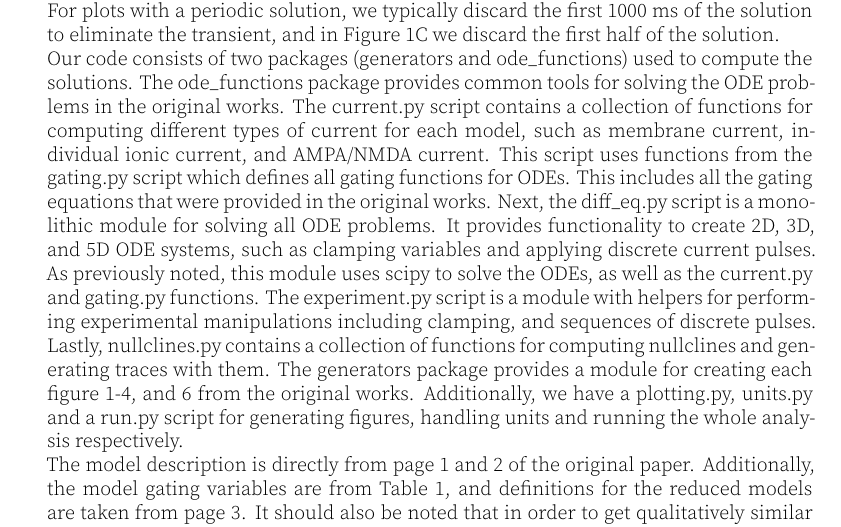
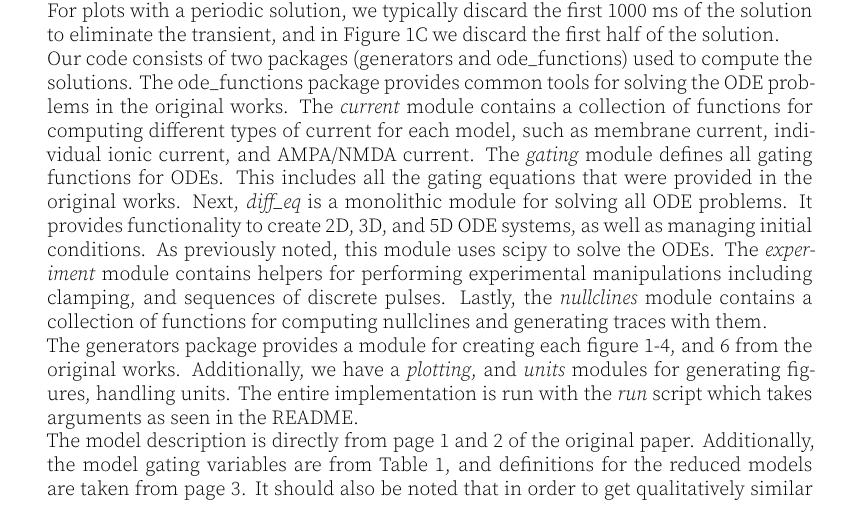
Before and after one commit to maryupshall/ReScience_Qian_2014, a LaTeX document (article/article.tex, which reads article/content.tex): part of page 2 of 11, cut so that both start at the same text. The pictures show the PDF file article/article.pdf that the author committed with the source.

Commit message:
Fix up implementation details in MS and recompile

```diff
--- a/article/content.tex
+++ b/article/content.tex
@@ -18,8 +18,9 @@ We aim to replicate Figures 1--4 and 6 of the original manuscript \cite{Qian2014
 
 This replication uses the model described by Qian et al. (2014), and personal communication with the authors. While the original study computed all simulations, bifurcation diagrams, and nullclines using XPPAUT, our replication uses Python3.6 (for full package specifications including version numbers, please see the included \colorhref{https://github.com/mupsh/ReScience\_Qian\_2014/blob/master/requirements.txt}{requirements file} in the code repository). We solve the ODEs with the scipy \emph{odeint} function which is a stiffness-switching adaptive solver. $1.5\times 10^{-8}$ was used for the relative and absolute tolerance (except Figure 1C which uses $1\times 10^{-3}$ due to stiffness issues). Solutions are saved with a resolution of 0.1 ms. Additionally we used pyDSTool \cite{pydstool} for computing bifurcation diagrams, which provides a python interface to the AUTO bifurcation environment. For plots with a periodic solution, we typically discard the first 1000 ms of the solution to eliminate the transient, and in Figure 1C we discard the first half of the solution.
 
-Our code consists of two packages (generators and ode\_functions) used to compute the solutions. The ode\_functions package provides common tools for solving the ODE problems in the original works. The current.py script contains a collection of functions for computing different types of current for each model, such as membrane current, individual ionic current, and AMPA/NMDA current. This script uses functions from the gating.py script which defines all gating functions for ODEs. This includes all the gating equations that were provided in the original works. Next, the diff\_eq.py script is a monolithic module for solving all ODE problems. It provides functionality to create 2D, 3D, and 5D ODE systems, such as clamping variables and applying discrete current pulses. As previously noted, this module uses scipy to solve the ODEs, as well as the current.py and gating.py functions. The experiment.py script is a module with helpers for performing experimental manipulations including clamping, and sequences of discrete pulses. Lastly, nullclines.py contains a collection of functions for computing nullclines and generating traces with them.
-The generators package provides a module for creating each figure 1-4, and 6 from the original works. Additionally, we have a plotting.py, units.py and a run.py script for generating figures, handling units and running the whole analysis respectively.
+Our code consists of two packages (generators and ode\_functions) used to compute the solutions. The ode\_functions package provides common tools for solving the ODE problems in the original works. The \emph{current} module contains a collection of functions for computing different types of current for each model, such as membrane current, individual ionic current, and AMPA/NMDA current. The \emph{gating} module defines all gating functions for ODEs. This includes all the gating equations that were provided in the original works. Next, \emph{diff\_eq} is a monolithic module for solving all ODE problems. It provides functionality to create 2D, 3D, and 5D ODE systems, as well as managing initial conditions. As previously noted, this module uses scipy to solve the ODEs. The \emph{experiment} module contains helpers for performing experimental manipulations including clamping, and sequences of discrete pulses. Lastly, the \emph{nullclines} module contains a collection of functions for computing nullclines and generating traces with them.
+
+The generators package provides a module for creating each figure 1-4, and 6 from the original works. Additionally, we have a \emph{plotting}, and \emph{units} modules for generating figures, handling units. The entire implementation is run with the \emph{run} script which takes arguments as seen in the README.
 
 The model description is directly from page 1 and 2 of the original paper. Additionally, the model gating variables are from Table 1, and definitions for the reduced models are taken from page 3. It should also be noted that in order to get qualitatively similar results to those shown in Figure 1D2 we change the time constant equation (Table 1 of the original manuscript) for the activation of potassium current ($\tau_n$) for all simulations as follows:
 
```
Also changed, not shown: article/article.pdf, article/content.tex (4 more changed lines), 1 other file.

-=-=-

*HOW TO COMPLETE THIS TASK*. Output everything in the records above word for word, but not the pictures.

*WRITTEN ANSWER*.
Before and after one commit to maryupshall/ReScience_Qian_2014, a LaTeX document (article/article.tex, which reads article/content.tex): part of page 2 of 11, cut so that both start at the same text. The pictures show the PDF file article/article.pdf that the author committed with the source.

Commit message:
Fix up implementation details in MS and recompile

```diff
--- a/article/content.tex
+++ b/article/content.tex
@@ -18,8 +18,9 @@ We aim to replicate Figures 1--4 and 6 of the original manuscript \cite{Qian2014
 
 This replication uses the model described by Qian et al. (2014), and personal communication with the authors. While the original study computed all simulations, bifurcation diagrams, and nullclines using XPPAUT, our replication uses Python3.6 (for full package specifications including version numbers, please see the included \colorhref{https://github.com/mupsh/ReScience\_Qian\_2014/blob/master/requirements.txt}{requirements file} in the code repository). We solve the ODEs with the scipy \emph{odeint} function which is a stiffness-switching adaptive solver. $1.5\times 10^{-8}$ was used for the relative and absolute tolerance (except Figure 1C which uses $1\times 10^{-3}$ due to stiffness issues). Solutions are saved with a resolution of 0.1 ms. Additionally we used pyDSTool \cite{pydstool} for computing bifurcation diagrams, which provides a python interface to the AUTO bifurcation environment. For plots with a periodic solution, we typically discard the first 1000 ms of the solution to eliminate the transient, and in Figure 1C we discard the first half of the solution.
 
-Our code consists of two packages (generators and ode\_functions) used to compute the solutions. The ode\_functions package provides common tools for solving the ODE problems in the original works. The current.py script contains a collection of functions for computing different types of current for each model, such as membrane current, individual ionic current, and AMPA/NMDA current. This script uses functions from the gating.py script which defines all gating functions for ODEs. This includes all the gating equations that were provided in the original works. Next, the diff\_eq.py script is a monolithic module for solving all ODE problems. It provides functionality to create 2D, 3D, and 5D ODE systems, such as clamping variables and applying discrete current pulses. As previously noted, this module uses scipy to solve the ODEs, as well as the current.py and gating.py functions. The experiment.py script is a module with helpers for performing experimental manipulations including clamping, and sequences of discrete pulses. Lastly, nullclines.py contains a collection of functions for computing nullclines and generating traces with them.
-The generators package provides a module for creating each figure 1-4, and 6 from the original works. Additionally, we have a plotting.py, units.py and a run.py script for generating figures, handling units and running the whole analysis respectively.
+Our code consists of two packages (generators and ode\_functions) used to compute the solutions. The ode\_functions package provides common tools for solving the ODE problems in the original works. The \emph{current} module contains a collection of functions for computing different types of current for each model, such as membrane current, individual ionic current, and AMPA/NMDA current. The \emph{gating} module defines all gating functions for ODEs. This includes all the gating equations that were provided in the original works. Next, \emph{diff\_eq} is a monolithic module for solving all ODE problems. It provides functionality to create 2D, 3D, and 5D ODE systems, as well as managing initial conditions. As previously noted, this module uses scipy to solve the ODEs. The \emph{experiment} module contains helpers for performing experimental manipulations including clamping, and sequences of discrete pulses. Lastly, the \emph{nullclines} module contains a collection of functions for computing nullclines and generating traces with them.
+
+The generators package provides a module for creating each figure 1-4, and 6 from the original works. Additionally, we have a \emph{plotting}, and \emph{units} modules for generating figures, handling units. The entire implementation is run with the \emph{run} script which takes arguments as seen in the README.
 
 The model description is directly from page 1 and 2 of the original paper. Additionally, the model gating variables are from Table 1, and definitions for the reduced models are taken from page 3. It should also be noted that in order to get qualitatively similar results to those shown in Figure 1D2 we change the time constant equation (Table 1 of the original manuscript) for the activation of potassium current ($\tau_n$) for all simulations as follows:
 
```
Also changed, not shown: article/article.pdf, article/content.tex (4 more changed lines), 1 other file.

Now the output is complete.